RAF

Why chip fat can help RAF overcome 'most significant' hurdle in going green

Air Chief Marshal Sir Mike Wigston said going net-zero is "pretty daunting" but that now is the time for change.

The RAF is "ready" to use green aviation fuels more if they are "readily available", the Chief of the Air Staff has said.

When asked why the RAF isn't using eco-friendly fuels as much as other air forces, Air Chief Marshal Sir Mike Wigston told Forces News "we're going as fast as the global sustainable fuel production industry is making it". 

"I've already cleared our aircraft for a 50% blend of sustainable aviation fuel which is waste oil, chip fat, all sorts of oil, that has been recycled. 

    "And some of our aircraft will be cleared to [use] 100% sustainable fuel. 

    "The challenge is around the world, there isn't the production capacity to cope with the demand. 

    "But we're ready and we will use it, and would use it if it was readily available."

    His comments come a week after the RAF's VIP Voyager aircraft achieved a "historic first" as it flew the Prince of Wales and Duchess of Cornwall to Jordan using sustainable aviation fuel which is said to be able to cut carbon emissions by up to 80%.

    While earlier this month a Royal Air Force test pilot made history with the world's first-ever flight on 100% synthetic fuel.

    Speaking about how the RAF can achieve net-zero carbon emissions, ACM Wigston said how aircraft are fuelled is the biggest hurdle.

    Watch: RAF test pilot's world record flight on 100% synthetic fuel.

    "It's easy to say we have a net-zero ambition but then when you stop and think about what we're going to have to do, it is pretty daunting.

    "The most significant thing we are going to have to change is aviation fuel and the activity around flying because that by far and away is our largest sustainability impact. About 75% of my carbon footprint is around burning aviation fuel.
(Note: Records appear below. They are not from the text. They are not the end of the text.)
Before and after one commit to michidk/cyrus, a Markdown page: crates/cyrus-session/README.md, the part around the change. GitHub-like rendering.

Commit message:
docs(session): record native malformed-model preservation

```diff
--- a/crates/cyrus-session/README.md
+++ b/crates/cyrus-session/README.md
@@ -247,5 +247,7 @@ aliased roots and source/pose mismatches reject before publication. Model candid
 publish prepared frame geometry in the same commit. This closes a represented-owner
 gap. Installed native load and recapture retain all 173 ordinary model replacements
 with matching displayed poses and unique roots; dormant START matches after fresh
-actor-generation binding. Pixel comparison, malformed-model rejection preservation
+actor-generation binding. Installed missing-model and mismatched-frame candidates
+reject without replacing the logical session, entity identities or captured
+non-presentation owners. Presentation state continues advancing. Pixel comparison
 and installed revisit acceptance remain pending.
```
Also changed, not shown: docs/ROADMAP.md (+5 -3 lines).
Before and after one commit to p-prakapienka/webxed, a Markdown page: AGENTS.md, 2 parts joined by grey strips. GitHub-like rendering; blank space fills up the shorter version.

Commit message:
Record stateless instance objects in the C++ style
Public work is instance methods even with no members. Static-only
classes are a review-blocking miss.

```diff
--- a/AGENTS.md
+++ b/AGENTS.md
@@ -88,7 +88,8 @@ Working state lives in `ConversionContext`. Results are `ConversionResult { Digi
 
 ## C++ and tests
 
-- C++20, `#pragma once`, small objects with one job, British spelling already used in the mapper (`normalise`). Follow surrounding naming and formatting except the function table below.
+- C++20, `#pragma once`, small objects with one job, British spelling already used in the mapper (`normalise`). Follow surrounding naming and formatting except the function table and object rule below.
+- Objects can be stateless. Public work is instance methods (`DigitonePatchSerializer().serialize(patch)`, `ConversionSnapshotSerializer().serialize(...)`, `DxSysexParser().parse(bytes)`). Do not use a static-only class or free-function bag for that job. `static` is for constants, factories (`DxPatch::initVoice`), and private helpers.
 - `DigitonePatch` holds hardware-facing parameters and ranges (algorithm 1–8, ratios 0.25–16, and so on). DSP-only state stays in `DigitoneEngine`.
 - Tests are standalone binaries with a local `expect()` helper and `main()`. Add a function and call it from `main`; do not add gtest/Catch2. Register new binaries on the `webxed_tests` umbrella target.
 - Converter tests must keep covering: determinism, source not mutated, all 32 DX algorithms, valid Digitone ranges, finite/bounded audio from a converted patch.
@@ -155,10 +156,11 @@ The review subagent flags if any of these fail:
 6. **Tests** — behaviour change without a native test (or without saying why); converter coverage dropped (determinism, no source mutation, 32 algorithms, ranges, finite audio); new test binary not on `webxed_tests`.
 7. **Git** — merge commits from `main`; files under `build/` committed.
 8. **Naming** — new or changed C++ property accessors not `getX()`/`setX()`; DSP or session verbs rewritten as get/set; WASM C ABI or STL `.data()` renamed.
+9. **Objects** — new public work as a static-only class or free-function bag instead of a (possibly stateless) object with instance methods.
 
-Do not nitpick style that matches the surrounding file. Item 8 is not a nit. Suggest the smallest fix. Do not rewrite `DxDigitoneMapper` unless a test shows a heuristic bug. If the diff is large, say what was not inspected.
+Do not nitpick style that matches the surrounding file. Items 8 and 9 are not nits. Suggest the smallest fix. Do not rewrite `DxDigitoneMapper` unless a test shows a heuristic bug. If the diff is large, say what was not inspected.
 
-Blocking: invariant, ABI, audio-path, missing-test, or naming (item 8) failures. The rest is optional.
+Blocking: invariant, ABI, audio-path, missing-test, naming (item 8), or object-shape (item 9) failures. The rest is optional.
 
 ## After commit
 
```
    "There's a number of work strands under way – from looking at powering aircraft in different ways, with electric power or hydrogen power, to changing the way we make our fuels and making the fuels in a sustainable way." 

    ACM Wigston added there is also a focus on making RAF bases as sustainable as possible and "potentially as a source of renewable energy".

    "We've got to start making the plans now because, otherwise, we will run out of time [to become carbon neutral by 2040], " ACM Wigston said.

    "This is really complex, it's going to take many years to resolve and the time is now to get on with it."

    Defence, including the RAF, is making a number of changes to improve its sustainability as the UK works to be carbon net-zero by 2050.